User interface change data
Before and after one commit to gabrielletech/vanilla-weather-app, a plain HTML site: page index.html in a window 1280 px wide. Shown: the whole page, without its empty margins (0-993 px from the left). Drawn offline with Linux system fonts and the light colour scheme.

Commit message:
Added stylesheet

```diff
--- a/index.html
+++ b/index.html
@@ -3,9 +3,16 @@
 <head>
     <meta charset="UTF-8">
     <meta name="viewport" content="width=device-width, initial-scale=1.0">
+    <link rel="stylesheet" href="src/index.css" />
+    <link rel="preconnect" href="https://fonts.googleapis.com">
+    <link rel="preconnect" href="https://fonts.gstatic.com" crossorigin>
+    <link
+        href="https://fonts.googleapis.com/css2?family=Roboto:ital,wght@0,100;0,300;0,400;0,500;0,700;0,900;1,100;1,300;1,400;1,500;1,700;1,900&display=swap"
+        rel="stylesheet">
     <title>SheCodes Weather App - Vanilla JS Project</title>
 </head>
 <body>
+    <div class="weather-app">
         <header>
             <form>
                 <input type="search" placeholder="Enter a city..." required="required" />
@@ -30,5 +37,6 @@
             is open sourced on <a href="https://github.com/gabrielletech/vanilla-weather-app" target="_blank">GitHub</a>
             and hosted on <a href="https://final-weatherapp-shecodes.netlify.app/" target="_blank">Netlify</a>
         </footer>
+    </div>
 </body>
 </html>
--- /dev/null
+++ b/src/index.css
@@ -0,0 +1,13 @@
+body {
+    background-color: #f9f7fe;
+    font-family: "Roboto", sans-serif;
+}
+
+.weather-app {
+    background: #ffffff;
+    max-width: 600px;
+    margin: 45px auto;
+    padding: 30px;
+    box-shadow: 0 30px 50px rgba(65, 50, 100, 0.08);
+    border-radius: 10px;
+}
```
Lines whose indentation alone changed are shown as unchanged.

Task statement: Every line of the entries above that includes "html" should be copied.

Written answer:
Before and after one commit to gabrielletech/vanilla-weather-app, a plain HTML site: page index.html in a window 1280 px wide. Shown: the whole page, without its empty margins (0-993 px from the left). Drawn offline with Linux system fonts and the light colour scheme.
--- a/index.html
+++ b/index.html
 </html>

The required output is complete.